As someone who was very interested in theatre and music growing up, I was always hearing about the connection between music and therapy. Music therapists help different people overcome or cope with a variety of problems in a unique way through music. It has been used anywhere from helping people talk again to helping cancer patients experience less pain and have a happier journey through their cancer treatments. Music therapists can work anywhere from schools to hospital (American Music Therapy Association). In order to become a licensed music therapist, one must obtain at least a bachelor’s degree in the study of music therapy. There are many standards and codes that a music therapist must abide to, as most therapists must. Additionally, it is assumed that a music therapist would have a specific area of interest and a specific type of patient they would enjoy teaching. But, music therapists have to be ready to shift their means of therapy based on the patient’s needs (American Music Therapy Association).
If, for example, a music therapist wanted to specialize in helping people speak, then they may try to first teach them to sing.
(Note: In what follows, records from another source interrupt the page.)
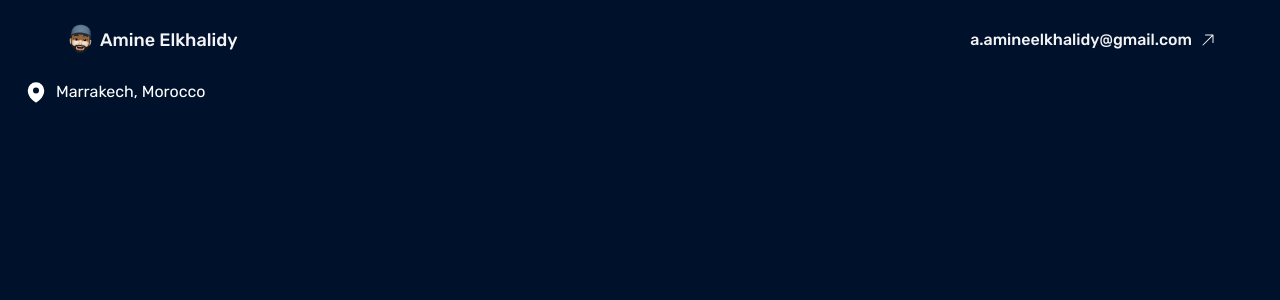
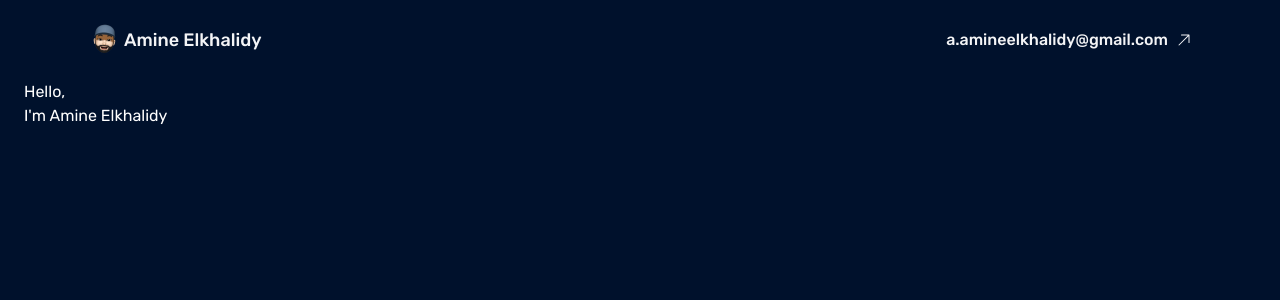
Before and after one commit to AmineElkhalidy/serviceswebsite, a React (Vite) app: page / in a window 1280 px wide. Shown: the top 300 px of the page. Built offline with nearby package versions, Linux system fonts and the light colour scheme.

Commit message:
Modifications added

```diff
--- a/src/components/Layout/Header/Header.jsx
+++ b/src/components/Layout/Header/Header.jsx
@@ -12,7 +12,7 @@ const Header = () => {
 
   return (
     <header className="w-full bg-main">
-      <nav className="h-20 max-w-6xl mx-auto px-6 flex justify-between items-center md:px-0">
+      <nav className="h-20 max-w-6xl mx-auto px-6 flex justify-between items-center 2xl:px-O">
         <a
           href="#"
           className={
--- a/src/pages/Home.jsx
+++ b/src/pages/Home.jsx
@@ -17,17 +17,17 @@ const Home = () => {
 
       <main className="overflow-hidden">
         {/* Hero section */}
-        <section className="px-6" id="hero">
+        <section className="max-w-6xl mx auto px-6" id="hero">
           <motion.div
             whileInView={{ y: [100, 50, 0], opacity: [0, 0, 1] }}
             transition={{ duration: 0.5 }}
           >
             <div>
-              <span className="inline-flex items-center gap-2">
-                <MapPinIcon className="h-6 w-6" /> Marrakech, Morocco
-              </span>
-
-              <h1></h1>
+              <h1>
+                Hello,
+                <br />
+                I'm Amine Elkhalidy
+              </h1>
             </div>
           </motion.div>
         </section>
```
Often times it may be easier for a patient to start to hum sentences repeated by the therapist. After that, they may eventually, start to try and sing the words with the therapist. This has proven to be a great remedy to help people speak again after a traumatic incident such as a stroke. A good example of that can be found here. After suffering from a stoke, Peter is learning to speak again through music.
Music therapy has proven successful with patients ranging from autism, military, Alzheimer’s, mental health, children, and pain. Music therapy is a beautiful thing that is starting to become more recognized. There are many parts of music that help music therapy be so successful. As someone who has been heavily involved in many aspects of music for most of my life, I can imagine the ways aspects of music can help improve speech. Things such as dynamics, rhythm, and melody could most definitely help patients. The great thing about music therapy is that there is always room for improvement. For example, once a patient begins to pick up a melody, the music therapist can change the melody or make it more difficult.
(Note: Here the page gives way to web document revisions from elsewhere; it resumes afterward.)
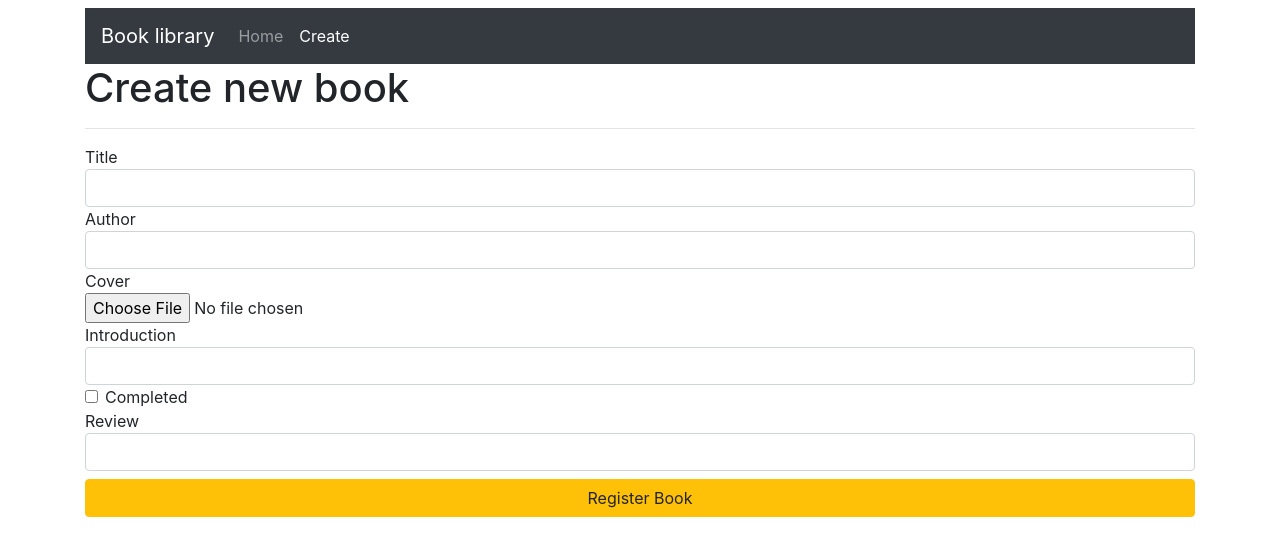
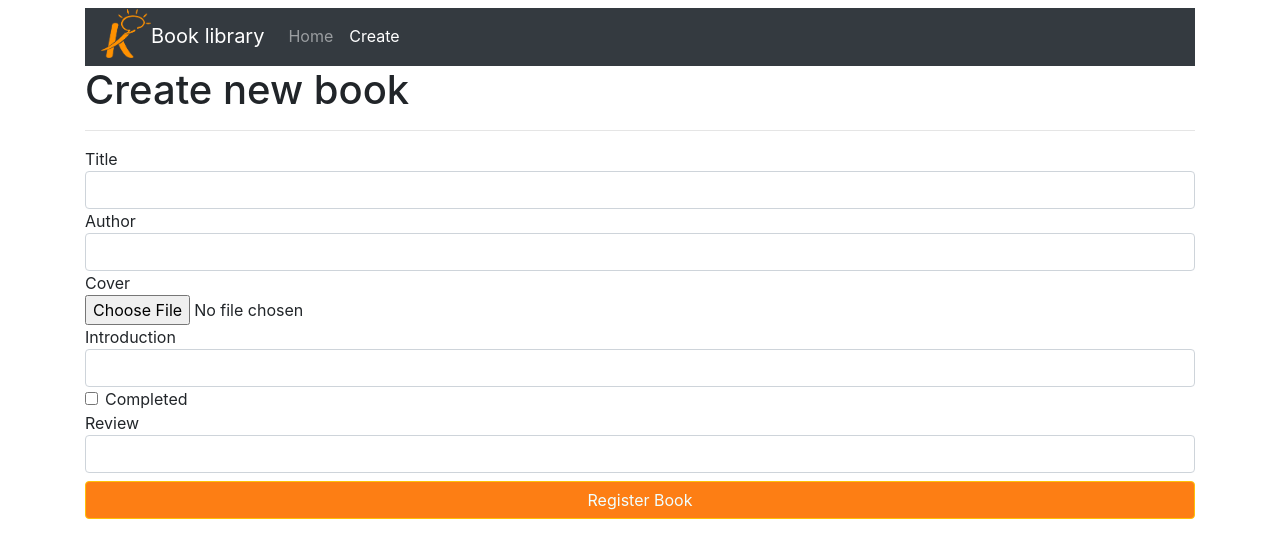
Before and after one commit to eddyjav/library-kruger-ejy, a React (Vite) app: page /create in a window 1280 px wide. Shown: the top 558 px of the page. Built offline with nearby package versions, Linux system fonts and the light colour scheme.

Commit message:
:books: styles finish add logo kr

```diff
--- a/src/App.css
+++ b/src/App.css
@@ -1,4 +1,4 @@
-#root {
+/* #root {
   max-width: 1280px;
   margin: 0 auto;
   padding: 2rem;
@@ -38,4 +38,17 @@
 
 .read-the-docs {
   color: #888;
+} */
+
+.btn-warning {
+  background-color: #fd7e14;
+  color: azure;
 }
+
+.btn-warning:hover {
+  background-color: #fd7d14d2;
+}
+
+img {
+  margin-top: -7px;
+}
--- a/src/App.jsx
+++ b/src/App.jsx
@@ -1,5 +1,5 @@
 import { useState } from "react";
-// import "./App.css";
+import "./App.css";
 import { Route, Routes, BrowserRouter } from "react-router-dom";
 import Index from "./pages/Index";
 import Create from "./pages/Create";
--- a/src/components/navBar.jsx
+++ b/src/components/navBar.jsx
@@ -1,10 +1,14 @@
 import { Link, NavLink } from "react-router-dom";
+// import kruger from "../assets/logoKrB.pn";
 
 const NavBar = () => {
   return (
     <nav className="navbar navbar-expand-sm navbar-dark bg-dark">
       <div className="navbar-collapse">
         <div className="navbar-nav">
+          <div className="title-t">
+            <img src="/logoKrB.png" alt="logokruger" width="50" />
+          </div>
           <Link className="navbar-brand" to="/">
             Book library
           </Link>
```
Also changed, not shown: public/logoKrB.png (added), src/assets/logoKrB.png (added).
Music therapy is turning into a phenomenon which is becoming more and more successful and widely used. With more understanding of how it works and how to get through to patients with many different issues, music therapy can continue to grow and become a great healing mechanism.